According to Associate Dean for Global and Population Health Dr. Michelle Henshaw, “The Henry M. Goldman School of Dental Medicine, in collaboration with Boston University’s School of Medicine, School of Public Health, and Sargent College, sponsored Boston University’s membership in the Schweitzer Fellowship Program’s Consortium of Universities. The fellowship provides talented students from diverse health professions the opportunity to become leaders in service by learning from nationally recognized experts and from each other. By entering into the consortium, the University has ensured that the four remarkable Schweitzer Fellows from Boston University will have a structured venue to share their knowledge, skills, and expertise with each other and the opportunity to jointly design and implement an outreach project for an underserved community in Boston.”
Dr. Henshaw continues, “Past fellows have had a tremendous impact on the health and quality of life of the communities they served and report that the fellowship was one of the most meaningful experiences of their education. I predict that this year’s Interprofessional collaboration will have a synergistic effect, enhancing the experience for the students and the positive impact on the community. I can’t wait to see what Andrew and his peers accomplish during their fellowship year.”
This is the second year in a row that a GSDM student has chosen to dedicate their service to the community under a Schweitzer Fellowship. As a 2012–13 Schweitzer Fellow, Dhara Shah DMD 13 has been working on a mission to establish a sustainable and duplicable dental program with Harbor Area Early Childhood Center.

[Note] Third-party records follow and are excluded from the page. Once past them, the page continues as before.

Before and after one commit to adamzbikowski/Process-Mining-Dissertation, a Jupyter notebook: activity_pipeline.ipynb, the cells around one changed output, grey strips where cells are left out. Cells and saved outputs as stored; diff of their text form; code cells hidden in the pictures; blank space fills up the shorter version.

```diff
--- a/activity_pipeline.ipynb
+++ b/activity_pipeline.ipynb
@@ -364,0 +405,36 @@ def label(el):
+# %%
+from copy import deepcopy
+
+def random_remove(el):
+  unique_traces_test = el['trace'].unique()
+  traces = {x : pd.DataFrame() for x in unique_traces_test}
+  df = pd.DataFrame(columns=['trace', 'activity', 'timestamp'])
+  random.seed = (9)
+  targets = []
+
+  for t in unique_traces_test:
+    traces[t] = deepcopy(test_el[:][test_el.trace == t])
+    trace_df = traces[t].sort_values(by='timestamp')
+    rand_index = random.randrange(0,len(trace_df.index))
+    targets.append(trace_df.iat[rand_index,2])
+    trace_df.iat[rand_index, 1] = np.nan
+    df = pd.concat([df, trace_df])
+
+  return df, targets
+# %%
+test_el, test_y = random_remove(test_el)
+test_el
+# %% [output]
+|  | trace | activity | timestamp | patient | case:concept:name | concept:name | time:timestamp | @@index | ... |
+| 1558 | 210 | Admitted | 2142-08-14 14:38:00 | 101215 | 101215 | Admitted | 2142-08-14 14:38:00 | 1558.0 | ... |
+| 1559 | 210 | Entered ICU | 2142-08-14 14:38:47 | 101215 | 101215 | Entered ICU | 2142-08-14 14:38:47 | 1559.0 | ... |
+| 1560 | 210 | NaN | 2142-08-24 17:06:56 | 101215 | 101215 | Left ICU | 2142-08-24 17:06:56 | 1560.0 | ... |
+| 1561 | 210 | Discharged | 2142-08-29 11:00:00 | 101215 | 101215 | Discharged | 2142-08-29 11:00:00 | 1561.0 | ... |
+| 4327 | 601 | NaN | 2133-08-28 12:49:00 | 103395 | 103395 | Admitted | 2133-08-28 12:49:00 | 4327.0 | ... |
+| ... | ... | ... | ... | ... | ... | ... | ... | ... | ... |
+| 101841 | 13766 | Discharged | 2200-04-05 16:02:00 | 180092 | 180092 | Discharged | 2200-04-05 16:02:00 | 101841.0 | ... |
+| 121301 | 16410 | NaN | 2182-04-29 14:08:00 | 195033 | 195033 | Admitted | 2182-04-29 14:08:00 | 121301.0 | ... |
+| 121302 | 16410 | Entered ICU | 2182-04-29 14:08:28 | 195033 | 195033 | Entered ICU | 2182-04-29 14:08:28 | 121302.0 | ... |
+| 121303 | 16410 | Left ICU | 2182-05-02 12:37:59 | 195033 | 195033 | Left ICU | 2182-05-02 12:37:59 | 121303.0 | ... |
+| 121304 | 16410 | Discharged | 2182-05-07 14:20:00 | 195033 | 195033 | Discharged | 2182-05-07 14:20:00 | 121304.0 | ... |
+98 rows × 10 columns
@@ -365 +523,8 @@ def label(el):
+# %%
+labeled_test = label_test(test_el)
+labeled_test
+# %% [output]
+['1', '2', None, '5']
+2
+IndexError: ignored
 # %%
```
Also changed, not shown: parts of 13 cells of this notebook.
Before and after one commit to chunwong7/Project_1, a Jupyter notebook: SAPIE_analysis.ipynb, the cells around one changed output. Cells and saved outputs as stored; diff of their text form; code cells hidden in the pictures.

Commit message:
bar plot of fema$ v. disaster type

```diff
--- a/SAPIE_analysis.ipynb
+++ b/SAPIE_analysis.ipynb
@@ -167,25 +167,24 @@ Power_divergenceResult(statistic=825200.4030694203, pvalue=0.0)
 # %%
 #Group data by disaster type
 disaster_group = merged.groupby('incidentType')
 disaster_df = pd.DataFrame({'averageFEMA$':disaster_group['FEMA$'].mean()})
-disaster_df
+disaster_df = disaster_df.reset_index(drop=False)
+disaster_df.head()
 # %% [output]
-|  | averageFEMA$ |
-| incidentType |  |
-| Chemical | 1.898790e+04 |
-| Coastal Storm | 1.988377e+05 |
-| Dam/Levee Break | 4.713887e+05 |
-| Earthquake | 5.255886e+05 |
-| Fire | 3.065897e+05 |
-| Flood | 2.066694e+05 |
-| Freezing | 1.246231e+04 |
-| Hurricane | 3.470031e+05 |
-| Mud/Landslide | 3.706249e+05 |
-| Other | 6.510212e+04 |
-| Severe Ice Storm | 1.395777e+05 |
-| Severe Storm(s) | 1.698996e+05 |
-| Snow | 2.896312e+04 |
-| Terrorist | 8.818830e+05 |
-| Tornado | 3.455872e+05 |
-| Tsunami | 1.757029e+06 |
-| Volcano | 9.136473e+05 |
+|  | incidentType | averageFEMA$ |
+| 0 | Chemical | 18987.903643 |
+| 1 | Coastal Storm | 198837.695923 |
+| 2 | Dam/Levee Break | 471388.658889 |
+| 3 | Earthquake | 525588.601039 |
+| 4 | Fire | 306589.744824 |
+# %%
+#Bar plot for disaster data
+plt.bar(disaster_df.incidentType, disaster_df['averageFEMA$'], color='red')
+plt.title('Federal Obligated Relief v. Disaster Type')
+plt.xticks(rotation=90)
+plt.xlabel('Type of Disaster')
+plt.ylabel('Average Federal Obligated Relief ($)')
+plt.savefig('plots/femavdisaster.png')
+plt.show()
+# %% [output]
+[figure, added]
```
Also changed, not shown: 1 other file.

The target population for Soule-Hinds’s project is survivors of human trafficking living in the greater Boston area, typically women in their twenties. These survivors usually have had little or no health care while being trafficked, including oral health care. Soule-Hinds discusses his choice of this topic, “Not even a month ago I was unaware that human trafficking was something that existed in my area. Knowing that such a horrific problem exists, and knowing that it exists in our own neighborhood was a harsh realization for me. As I learn more about the problem, and what can be done to help, I look forward to sharing what I have learned with others.”
A significant part of Soule-Hinds’s project is dedicated to learning more about the needs of human trafficking survivors, especially gaining specialized sensitivity training to understand how to customize a treatment environment for people who have endured this specific type of trauma. He will be working with the non-profit organization Amirah, dedicated to providing “whole person aftercare for survivors of commercial exploitation.” His goal is to add oral health care to the health services offered by Amirah.
The execution of Soule-Hinds’s project will entail coordinating oral health care for the human trafficking survivors. These appointments will take place in a customized environment where the survivors will be treated by GSDM practitioners who have undergone sensitivity training. The long-term goal is to establish a working relationship with Amirah so that GSDM can continue to help survivors of trafficking.
Soule-Hinds first became aware of populations underserved in medical and oral health care as he grew up in rural Maine. Though he didn’t know what form it would take, he knew that he wanted to bring oral health care to people who would otherwise not be able to obtain it. Soule-Hinds explains, “At the end of the fellowship I will have created a successful project linking an under-served population with the oral health care that it needs. In doing so I hope to have developed the organizational and leadership skills required to coordinate other multidisciplinary health projects in the future. I feel that giving back to others is one of the best ways I can appreciate opportunities that have been given to me.”
Dean Jeffrey W. Hutter adds, “Congratulations to Andrew on becoming a Schweitzer Fellow. His plan to provide oral health care to an underserved population exemplifies the mission of the Henry M. Goldman School of Dental Medicine to promote excellence in community service and to improve the overall health of the global population.”
Submitted by Mary Becotte, GSDM Communications.